Over several years, the material posted on the archive became a sizeable collection of Victorian short fiction. In 2015, we began to overhaul the archive in an effort to ensure consistency of format and quality of editing. To begin, we assembled and solicited guidance from an international advisory board, and implemented their suggestions. Funded by a Mentoring Environment Grant (MEG) from the Office for Research and Creative Activities at BYU, the renovation of the site features:
- a new WordPress interface built by Jeremy Browne;
- a complete re-editing of each story, involving input from the Faculty Editing Service at BYU, MEG-funded editors, and the project’s staff;
- a new facsimile version of each short fiction text, uploaded as a PDF document;
- a scholarly apparatus, including material discussing how the archive can reshape our understanding of Victorian short fiction.
As we move forward, we will continue to refine these elements.
Though the project has grown beyond the limits of a classroom assignment, we will continue to include material selected and edited by students, as well as material selected and edited by professional scholars. All contributions to the archive go through a rigorous review and editing system to ensure accuracy and merit. As the result of collaborative effort by undergraduate and graduate students, as well as by professional literary scholars, curators, instructional designers, editors, and digital humanists, the archive benefits from multiple points of view. It is not a collection of short stories assembled solely by a professional scholar with decided opinions about the characteristics of the genre. Instead, it includes material selected by scholars with a variety of different backgrounds and levels of expertise, including novice learners, who are more easily able to question common assumptions and lead scholarship in unexpectedly rewarding directions. We plan to ensure this type of collaboration endures as we move the project forward.

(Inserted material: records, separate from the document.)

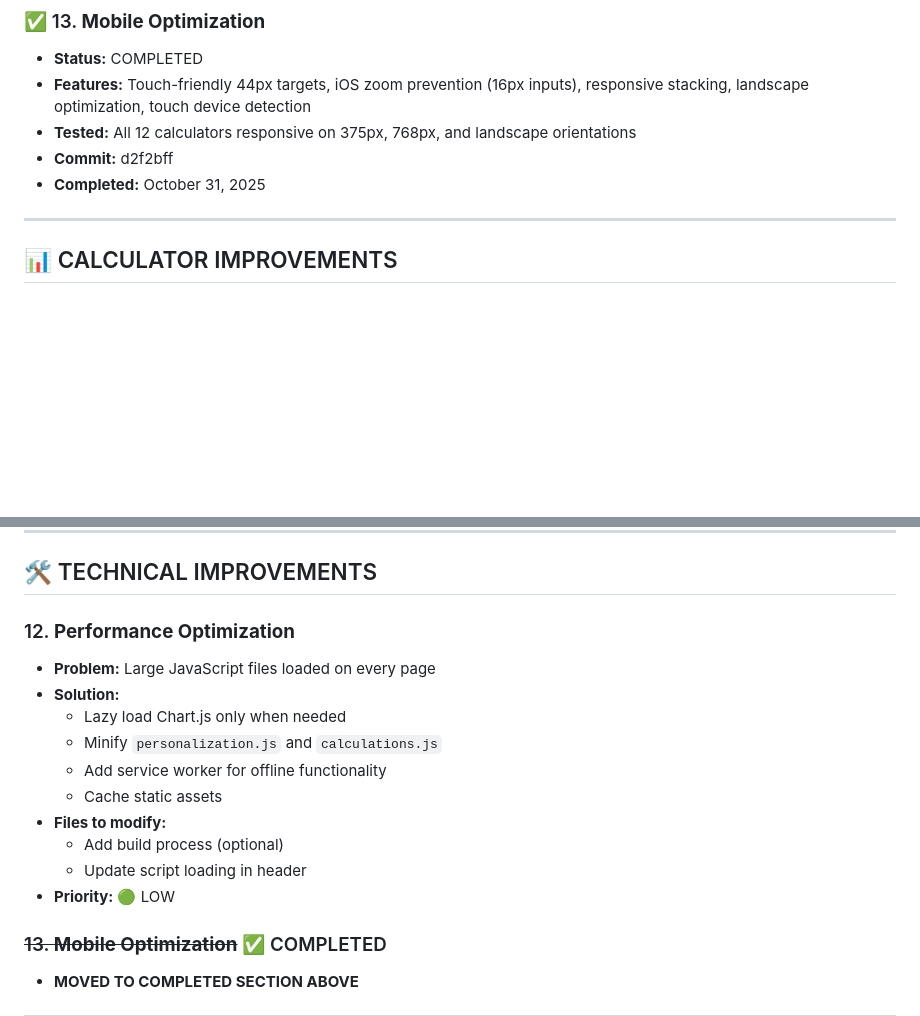
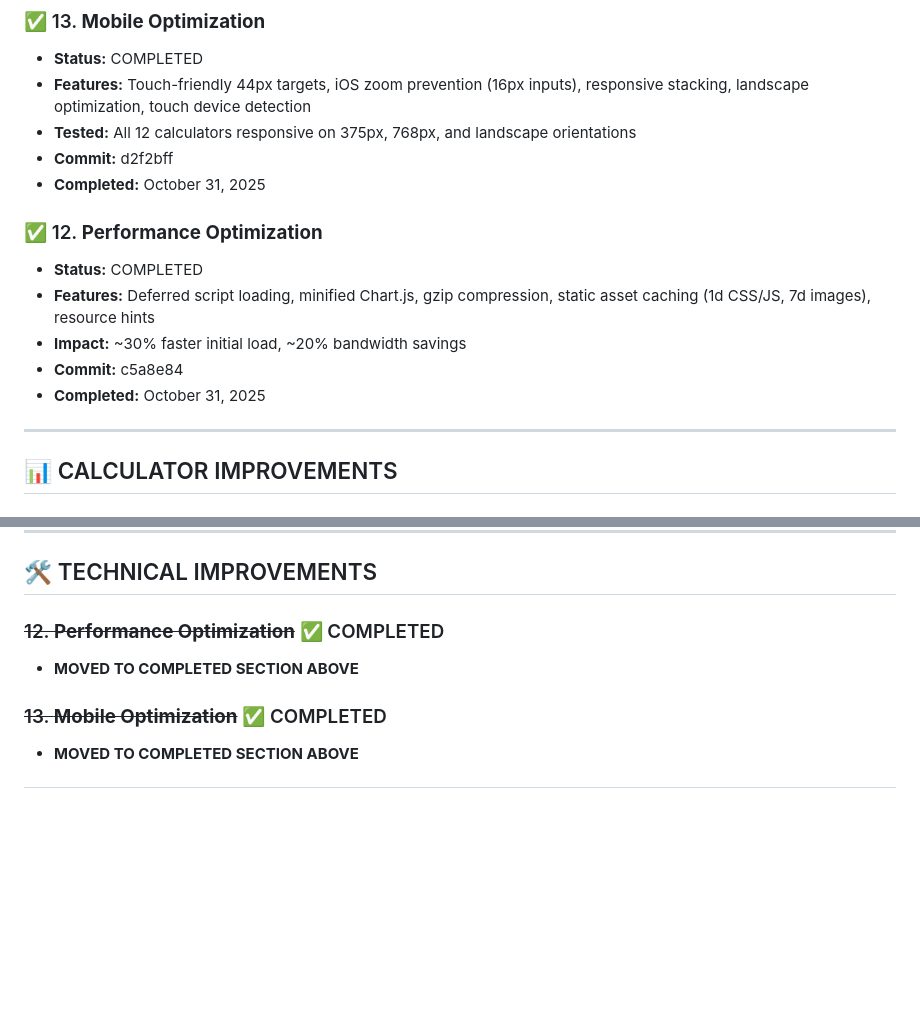
Before and after one commit to coreyolson/tradingcalcs, a Markdown page: ENHANCEMENT_PLAN.md, 2 parts joined by grey strips. Drawn GitHub-style; blank space fills up the shorter version.

Commit message:
Update ENHANCEMENT_PLAN.md - Mark performance optimization as completed

```diff
--- a/ENHANCEMENT_PLAN.md
+++ b/ENHANCEMENT_PLAN.md
@@ -76,6 +76,13 @@
 - **Commit:** d2f2bff
 - **Completed:** October 31, 2025
 
+### ✅ 12. **Performance Optimization**
+- **Status:** COMPLETED
+- **Features:** Deferred script loading, minified Chart.js, gzip compression, static asset caching (1d CSS/JS, 7d images), resource hints
+- **Impact:** ~30% faster initial load, ~20% bandwidth savings
+- **Commit:** c5a8e84
+- **Completed:** October 31, 2025
+
 ---
 
 ## 📊 CALCULATOR IMPROVEMENTS
@@ -99,17 +106,8 @@
 
 ## 🛠️ TECHNICAL IMPROVEMENTS
 
-### 12. **Performance Optimization**
-- **Problem:** Large JavaScript files loaded on every page
-- **Solution:**
-  - Lazy load Chart.js only when needed
-  - Minify `personalization.js` and `calculations.js`
-  - Add service worker for offline functionality
-  - Cache static assets
-- **Files to modify:**
-  - Add build process (optional)
-  - Update script loading in header
-- **Priority:** 🟢 LOW
+### ~~12. **Performance Optimization**~~ ✅ COMPLETED
+- **MOVED TO COMPLETED SECTION ABOVE**
 
 ### ~~13. **Mobile Optimization**~~ ✅ COMPLETED
 - **MOVED TO COMPLETED SECTION ABOVE**
```
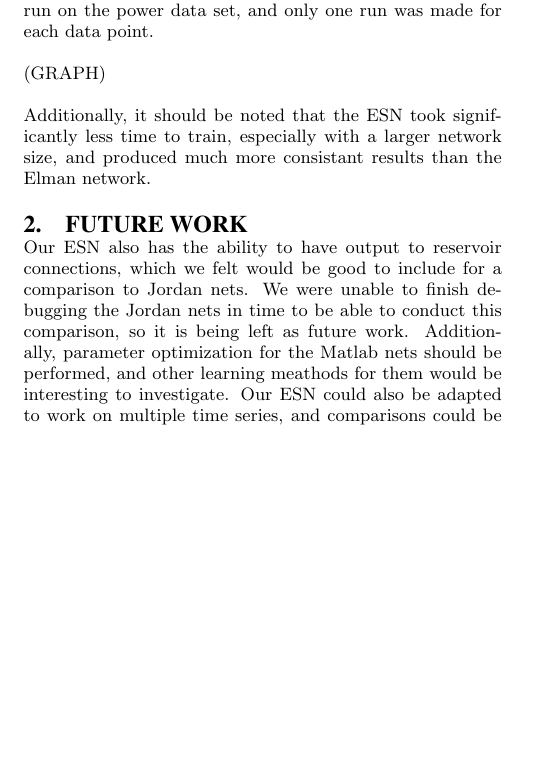
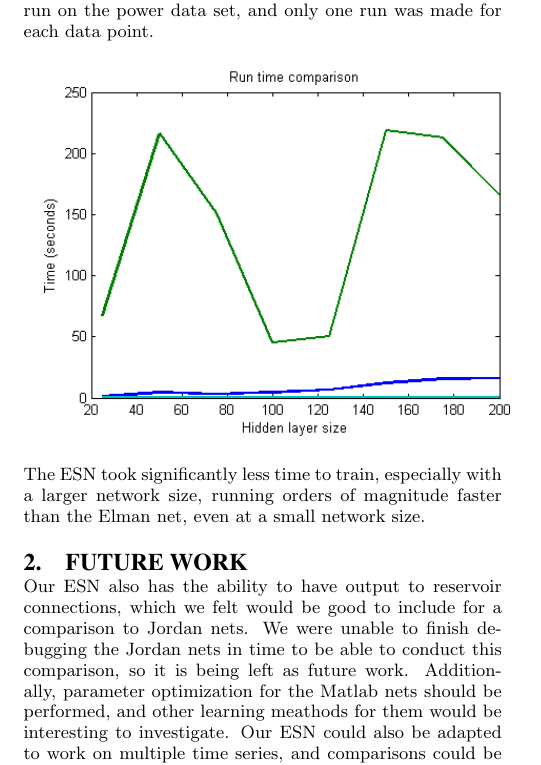
Before and after one commit to jgbradley1/CMSC727-Project, a LaTeX paper (report/Report.tex): part of page 3 of 3, cut so that both start at the same text, the shorter picture padded with empty space. Compiled offline with pdfLaTeX.

Commit message:
time plot

```diff
--- a/report/Report.tex
+++ b/report/Report.tex
@@ -50,9 +50,9 @@ The ESN performed best on the Mackey glass dataset, proving to be approximately
 
 The run time experiment was conducted under the same circumstances as the second experiment, however was only run on the power data set, and only one run was made for each data point.
 
-(GRAPH)
+\includegraphics[scale=0.7]{time_plot.png}
 
-Additionally, it should be noted that the ESN took significantly less time to train, especially with a larger network size, and produced much more consistant results than the Elman network.
+The ESN took significantly less time to train, especially with a larger network size, running orders of magnitude faster than the Elman net, even at a small network size.
 
 \section{Future Work}
 Our ESN also has the ability to have output to reservoir connections, which we felt would be good to include for a comparison to Jordan nets. We were unable to finish debugging the Jordan nets in time to be able to conduct this comparison, so it is being left as future work. Additionally, parameter optimization for the Matlab nets should be performed, and other learning meathods for them would be interesting to investigate. Our ESN could also be adapted to work on multiple time series, and comparisons could be done with those.
```
Also changed, not shown: report/time_plot.png (added), 3 other files.
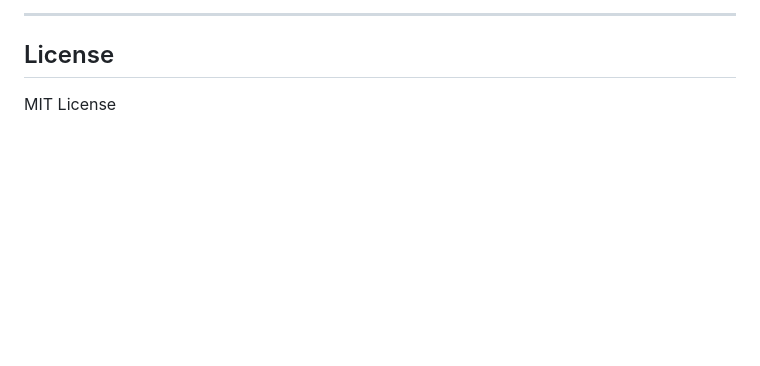
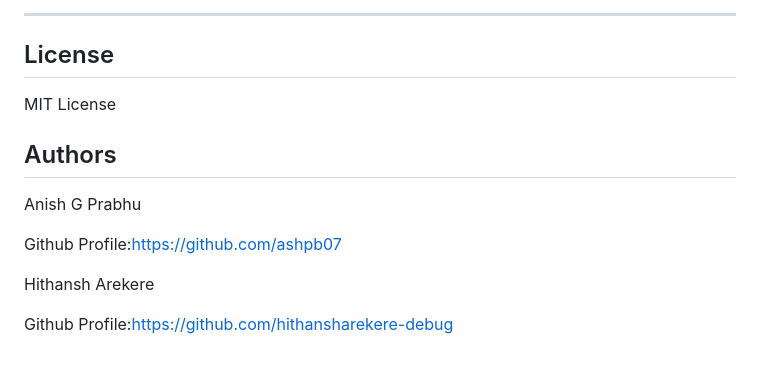
Before and after one commit to ashpb07/LA-IDRS, a Markdown page: README.md, the part around the change. Rendered like a GitHub page; blank space fills up the shorter version.

Commit message:
Readme update 1

```diff
--- a/README.md
+++ b/README.md
@@ -269,3 +269,13 @@ Not intended as a replacement for enterprise IDS solutions.
 ##  License
 
 MIT License
+
+## Authors
+
+Anish G Prabhu
+
+Github Profile:https://github.com/ashpb07
+
+Hithansh Arekere
+
+Github Profile:https://github.com/hithansharekere-debug
```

We will continue adding short fiction to the archive. In addition, we plan to begin preparing nineteenth-century texts written about fiction, and in particular about short fiction, in a continuing effort to buttress our understanding of how Victorian authors conceived of the variety of genres subsumed under the idea of short fiction.
We anticipate leading the project through a NINES review (Networked Infrastructure for Nineteenth-Century Electronic Scholarship), to ensure it meets the standards of professional scholarship, and to have its contents collated with the NINES search system.
Applying the methods of topic modelling, we plan to use the material in the archive to analyze patterns in the content and composition of nineteenth century short fiction.
We envision compiling critical editions of those texts that were re-published, so that we can show authorial and editorial emendations.
Eventually we will offer brief author biographies and periodical overviews to provide contextual information for the short fiction.
We continue to seek ways of involving both students and professional scholars in the work. Eventually we would like to have an open submission process for scholars from various backgrounds to contribute relevant material to the archive, whether in the form of edited texts, pedagogical materials, or supplemental scholarly material.
Notes [ + ]
|1.||↑||For more information on this original classroom project, see Leslee Thorne-Murphy, “Students Researching Victorian Short Fiction,” Academic Exchange Quarterly, Vol. 10, 2006, 232-36.|
|2.||↑||For more information on the wiki version of the classroom assignment, see Leslee Thorne-Murphy and Michael C. Johnson, “The Victorian Short Fiction Project: A Web-based Undergraduate Research Assignment,” Journal of Victorian Culture, Vol. 16, 2011, 101-11.|